## ABOUT THIS EXERCISE
The answer must reproduce all of the data below exactly and contain no images.

## PROVIDED ENTRIES
○ ○ ○
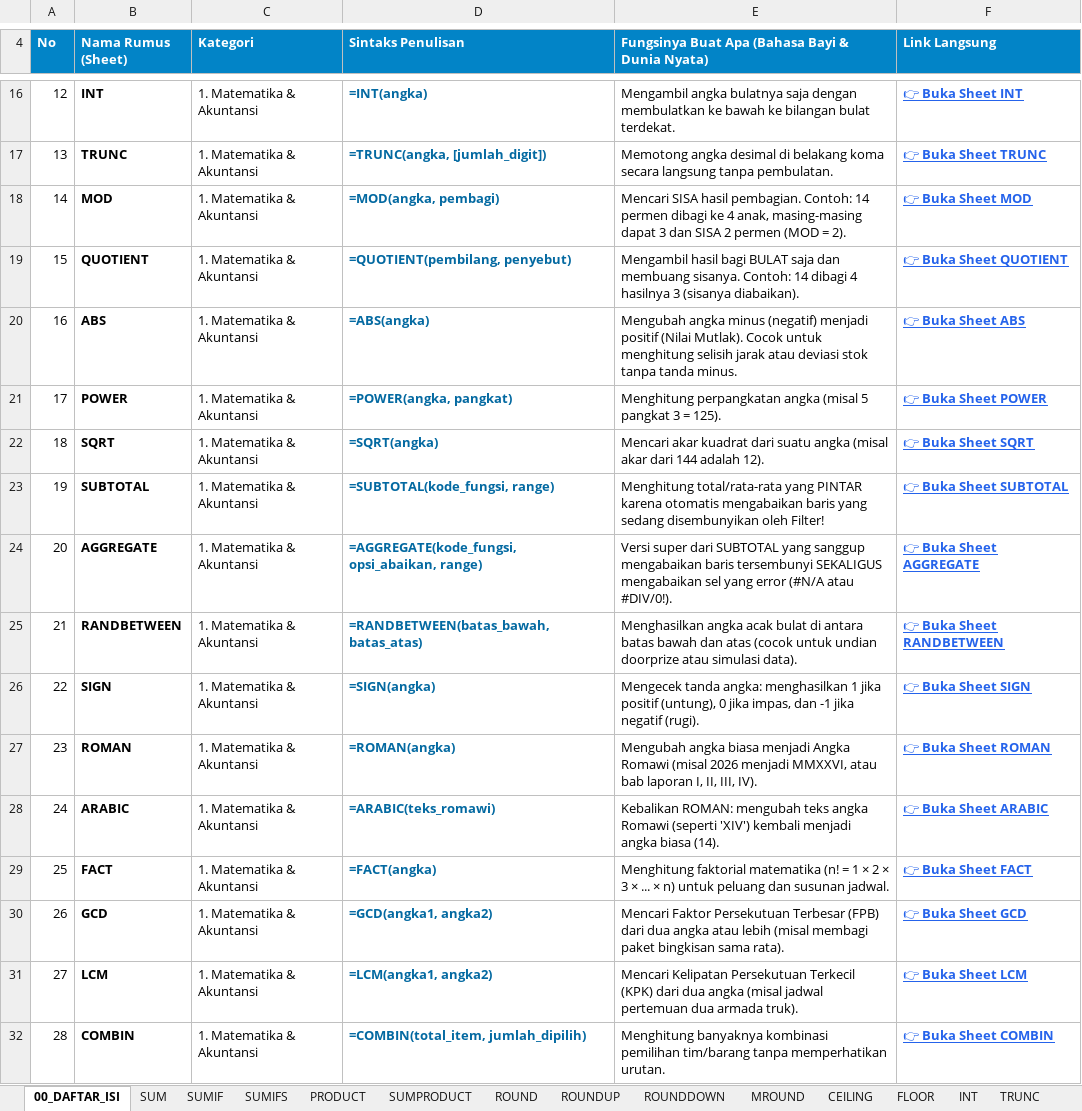
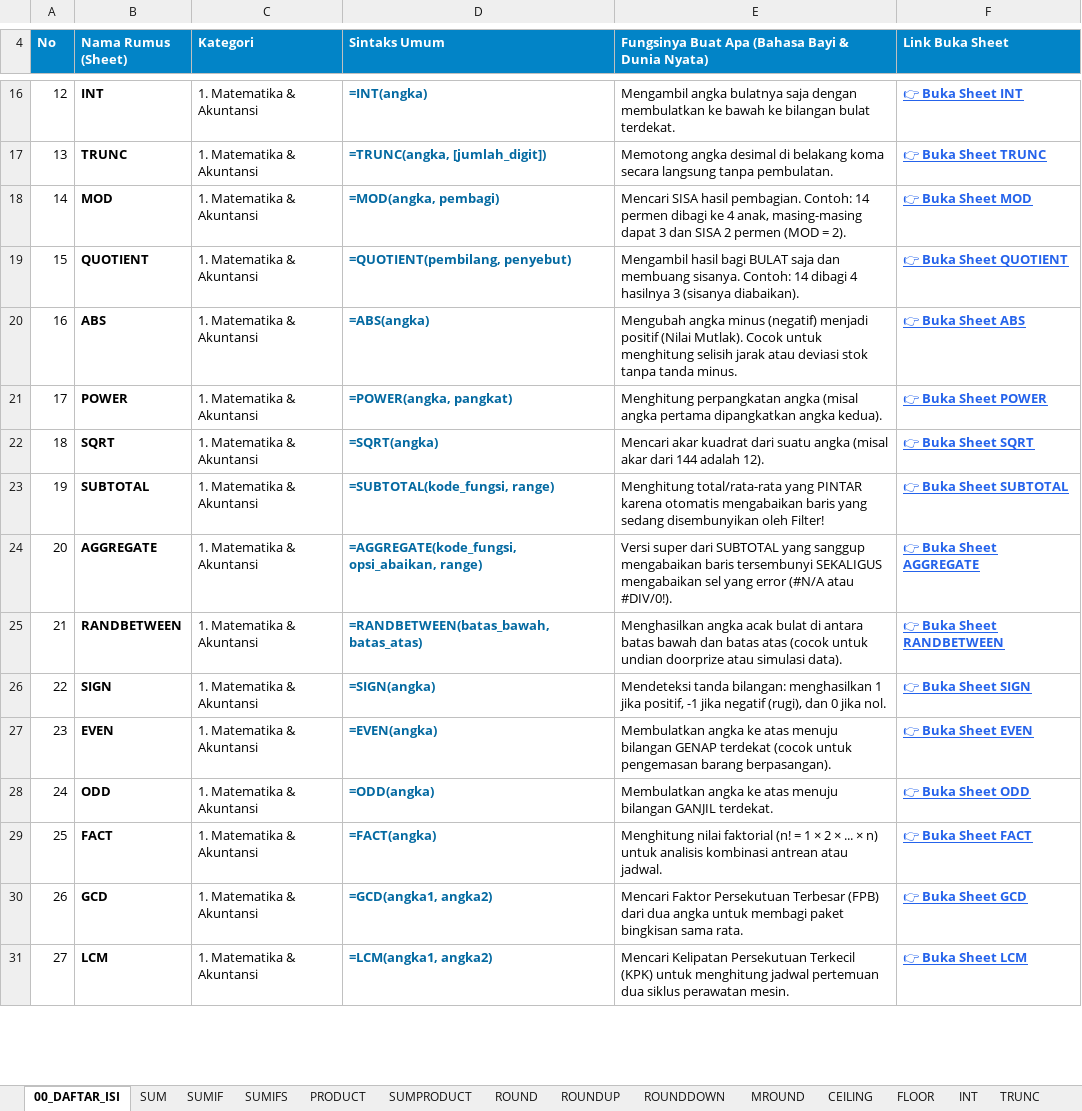
Before and after one commit to yuniarqonita-ang/Aplikasi-Pembelajaran-Ang, an Excel workbook: assets/downloads/Paket_1_Rumus_Matematika_Akuntansi_Logika.xlsx, sheet 00_DAFTAR_ISI, drawn as a sheet; only a part is shown, gaps mark what is left out; values as stored, in another font and other column widths than the file's, no borders; formulas without a stored value are shown as written; removed rows and columns are numbered as before the commit, all else as after; the diff covers the shown part only; the diff names each change by its address in the sheet, - before the commit and + after, or states it on an @@ line.

```diff
--- a/assets/downloads/Paket_1_Rumus_Matematika_Akuntansi_Logika.xlsx (sheet 00_DAFTAR_ISI)
+++ b/assets/downloads/Paket_1_Rumus_Matematika_Akuntansi_Logika.xlsx (sheet 00_DAFTAR_ISI)
@@ column A (No) renumbered between rows 1 and 43 @@
-D4: Sintaks Penulisan
+D4: Sintaks Umum
-F4: Link Langsung
+F4: Link Buka Sheet
-E21: …angka (misal 5 pangkat 3 = 125).
+E21: …angka (misal angka pertama dipangkatkan angka kedua).
-E25: …bawah dan atas (cocok…
+E25: …bawah dan batas atas (cocok…
-E26: Mengecek tanda angka: menghasilkan 1 jika positif (untung), 0 jika impas, dan -1 jika negatif (rugi).
+E26: Mendeteksi tanda bilangan: menghasilkan 1 jika positif, -1 jika negatif (rugi), dan 0 jika nol.
-row 27: 23 | ROMAN | 1. Matematika & Akuntansi | =ROMAN(angka) | Mengubah angka biasa menjadi Angka Romawi (misal 2026 menjadi MMXXVI, atau bab laporan I, II, III, IV). | 👉 Buka Sheet ROMAN
-row 28: 24 | ARABIC | 1. Matematika & Akuntansi | =ARABIC(teks_romawi) | Kebalikan ROMAN: mengubah teks angka Romawi (seperti 'XIV') kembali menjadi angka biasa (14). | 👉 Buka Sheet ARABIC
+row 27: 23 | EVEN | 1. Matematika & Akuntansi | =EVEN(angka) | Membulatkan angka ke atas menuju bilangan GENAP terdekat (cocok untuk pengemasan barang berpasangan). | 👉 Buka Sheet EVEN
+row 28: 24 | ODD | 1. Matematika & Akuntansi | =ODD(angka) | Membulatkan angka ke atas menuju bilangan GANJIL terdekat. | 👉 Buka Sheet ODD
-E29: Menghitung faktorial matematika (n! = 1 × 2 × 3 × ... × n) untuk peluang dan susunan jadwal.
+E29: Menghitung nilai faktorial (n! = 1 × 2 × ... × n) untuk analisis kombinasi antrean atau jadwal.
-E30: …dua angka atau lebih (misal membagi paket bingkisan sama rata).
+E30: …dua angka untuk membagi paket bingkisan sama rata.
-E31: …Terkecil (KPK) dari dua angka (misal jadwal pertemuan dua armada truk).
+E31: …Terkecil (KPK) untuk menghitung jadwal pertemuan dua siklus perawatan mesin.
-row 32: 28 | COMBIN | 1. Matematika & Akuntansi | =COMBIN(total_item, jumlah_dipilih) | Menghitung banyaknya kombinasi pemilihan tim/barang tanpa memperhatikan urutan. | 👉 Buka Sheet COMBIN
```
Also changed, not shown: 4 added rows, 1 removed row, 20 edited cells, cell formats and merged cells elsewhere in this sheet, sheet SUMPRODUCT, sheet OR, sheet AND, sheet XOR, sheet FACT, sheet FALSE, 31 more sheets, other sheet tabs, assets/downloads/Master_160_Rumus_Excel_Dunia_Nyata.xlsx, assets/downloads/Paket_2_Rumus_Lookup_Teks_Tanggal_HRD.xlsx, 5 other files.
○ ○ ○
## SOLUTION
Before and after one commit to yuniarqonita-ang/Aplikasi-Pembelajaran-Ang, an Excel workbook: assets/downloads/Paket_1_Rumus_Matematika_Akuntansi_Logika.xlsx, sheet 00_DAFTAR_ISI, drawn as a sheet; only a part is shown, gaps mark what is left out; values as stored, in another font and other column widths than the file's, no borders; formulas without a stored value are shown as written; removed rows and columns are numbered as before the commit, all else as after; the diff covers the shown part only; the diff names each change by its address in the sheet, - before the commit and + after, or states it on an @@ line.

```diff
--- a/assets/downloads/Paket_1_Rumus_Matematika_Akuntansi_Logika.xlsx (sheet 00_DAFTAR_ISI)
+++ b/assets/downloads/Paket_1_Rumus_Matematika_Akuntansi_Logika.xlsx (sheet 00_DAFTAR_ISI)
@@ column A (No) renumbered between rows 1 and 43 @@
-D4: Sintaks Penulisan
+D4: Sintaks Umum
-F4: Link Langsung
+F4: Link Buka Sheet
-E21: …angka (misal 5 pangkat 3 = 125).
+E21: …angka (misal angka pertama dipangkatkan angka kedua).
-E25: …bawah dan atas (cocok…
+E25: …bawah dan batas atas (cocok…
-E26: Mengecek tanda angka: menghasilkan 1 jika positif (untung), 0 jika impas, dan -1 jika negatif (rugi).
+E26: Mendeteksi tanda bilangan: menghasilkan 1 jika positif, -1 jika negatif (rugi), dan 0 jika nol.
-row 27: 23 | ROMAN | 1. Matematika & Akuntansi | =ROMAN(angka) | Mengubah angka biasa menjadi Angka Romawi (misal 2026 menjadi MMXXVI, atau bab laporan I, II, III, IV). | 👉 Buka Sheet ROMAN
-row 28: 24 | ARABIC | 1. Matematika & Akuntansi | =ARABIC(teks_romawi) | Kebalikan ROMAN: mengubah teks angka Romawi (seperti 'XIV') kembali menjadi angka biasa (14). | 👉 Buka Sheet ARABIC
+row 27: 23 | EVEN | 1. Matematika & Akuntansi | =EVEN(angka) | Membulatkan angka ke atas menuju bilangan GENAP terdekat (cocok untuk pengemasan barang berpasangan). | 👉 Buka Sheet EVEN
+row 28: 24 | ODD | 1. Matematika & Akuntansi | =ODD(angka) | Membulatkan angka ke atas menuju bilangan GANJIL terdekat. | 👉 Buka Sheet ODD
-E29: Menghitung faktorial matematika (n! = 1 × 2 × 3 × ... × n) untuk peluang dan susunan jadwal.
+E29: Menghitung nilai faktorial (n! = 1 × 2 × ... × n) untuk analisis kombinasi antrean atau jadwal.
-E30: …dua angka atau lebih (misal membagi paket bingkisan sama rata).
+E30: …dua angka untuk membagi paket bingkisan sama rata.
-E31: …Terkecil (KPK) dari dua angka (misal jadwal pertemuan dua armada truk).
+E31: …Terkecil (KPK) untuk menghitung jadwal pertemuan dua siklus perawatan mesin.
-row 32: 28 | COMBIN | 1. Matematika & Akuntansi | =COMBIN(total_item, jumlah_dipilih) | Menghitung banyaknya kombinasi pemilihan tim/barang tanpa memperhatikan urutan. | 👉 Buka Sheet COMBIN
```
Also changed, not shown: 4 added rows, 1 removed row, 20 edited cells, cell formats and merged cells elsewhere in this sheet, sheet SUMPRODUCT, sheet OR, sheet AND, sheet XOR, sheet FACT, sheet FALSE, 31 more sheets, other sheet tabs, assets/downloads/Master_160_Rumus_Excel_Dunia_Nyata.xlsx, assets/downloads/Paket_2_Rumus_Lookup_Teks_Tanggal_HRD.xlsx, 5 other files.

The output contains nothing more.